==== Data extracts ====
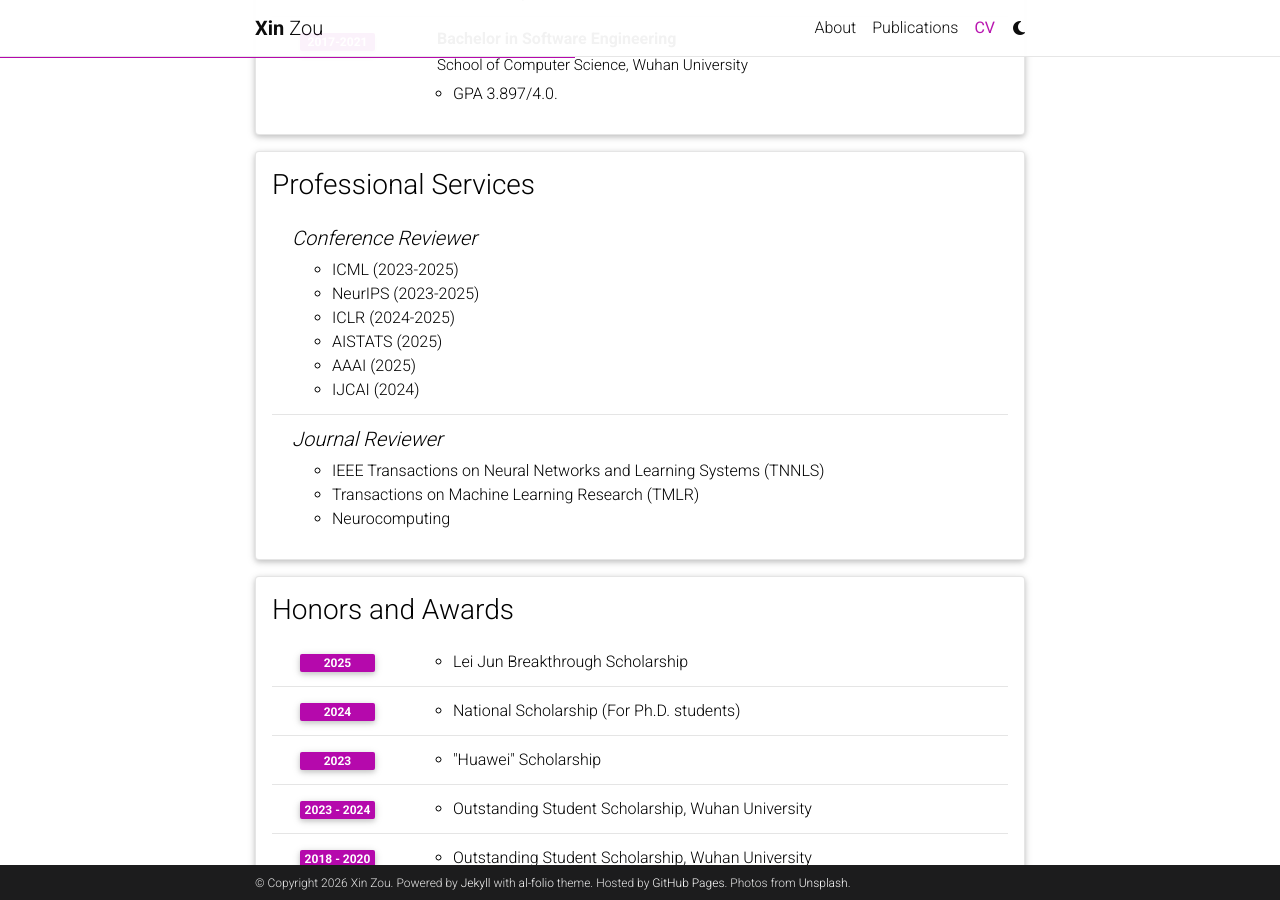
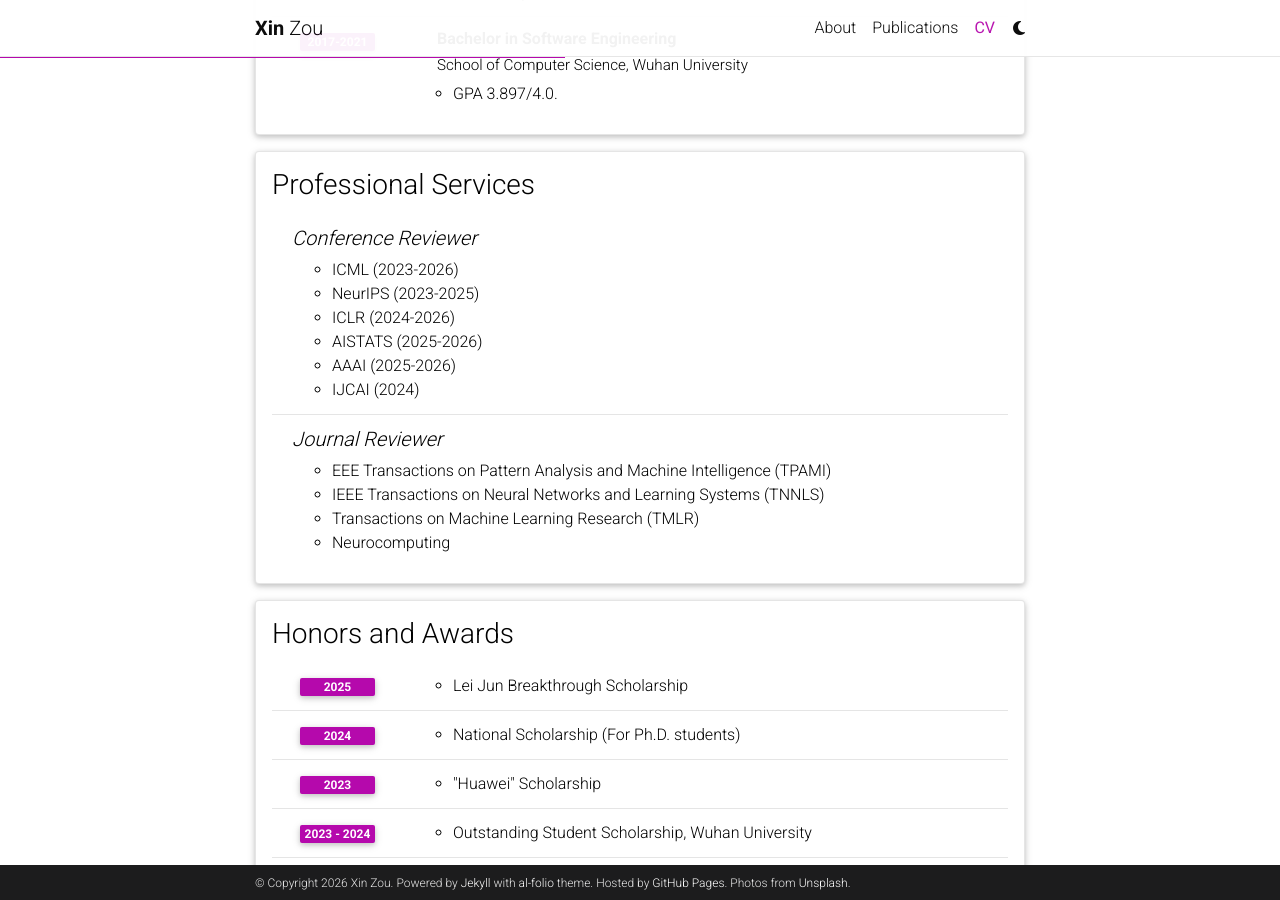
Before and after one commit to ZouXinn/ZouXinn.github.io, a Jekyll site: the page built from _pages/cv.md, in a window 1280 px wide and 900 px high, scrolled down 600 px. Built offline with Jekyll 4.4.1, drawn with Linux system fonts in a browser that asks for light colours; comment, search, counter and statistics services are not loaded; a style sheet for code colours, icons or effects is not loaded.

Commit message:
add review experience

```diff
--- a/_data/cv.yml
+++ b/_data/cv.yml
@@ -58,15 +58,16 @@
   contents:
     - title: Conference Reviewer
       items:
-      - ICML (2023-2025)
+      - ICML (2023-2026)
       - NeurIPS (2023-2025)
-      - ICLR (2024-2025)
-      - AISTATS (2025)
-      - AAAI (2025)
+      - ICLR (2024-2026)
+      - AISTATS (2025-2026)
+      - AAAI (2025-2026)
       - IJCAI (2024)
 
     - title: Journal Reviewer
       items:
+      - EEE Transactions on Pattern Analysis and Machine Intelligence (TPAMI)
       - IEEE Transactions on Neural Networks and Learning Systems (TNNLS)
       - Transactions on Machine Learning Research (TMLR)
       - Neurocomputing
```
====
● **Work item**: Output all of the data exactly as it stands, minus any images.

● **Exercise response**:
Before and after one commit to ZouXinn/ZouXinn.github.io, a Jekyll site: the page built from _pages/cv.md, in a window 1280 px wide and 900 px high, scrolled down 600 px. Built offline with Jekyll 4.4.1, drawn with Linux system fonts in a browser that asks for light colours; comment, search, counter and statistics services are not loaded; a style sheet for code colours, icons or effects is not loaded.

Commit message:
add review experience

```diff
--- a/_data/cv.yml
+++ b/_data/cv.yml
@@ -58,15 +58,16 @@
   contents:
     - title: Conference Reviewer
       items:
-      - ICML (2023-2025)
+      - ICML (2023-2026)
       - NeurIPS (2023-2025)
-      - ICLR (2024-2025)
-      - AISTATS (2025)
-      - AAAI (2025)
+      - ICLR (2024-2026)
+      - AISTATS (2025-2026)
+      - AAAI (2025-2026)
       - IJCAI (2024)
 
     - title: Journal Reviewer
       items:
+      - EEE Transactions on Pattern Analysis and Machine Intelligence (TPAMI)
       - IEEE Transactions on Neural Networks and Learning Systems (TNNLS)
       - Transactions on Machine Learning Research (TMLR)
       - Neurocomputing
```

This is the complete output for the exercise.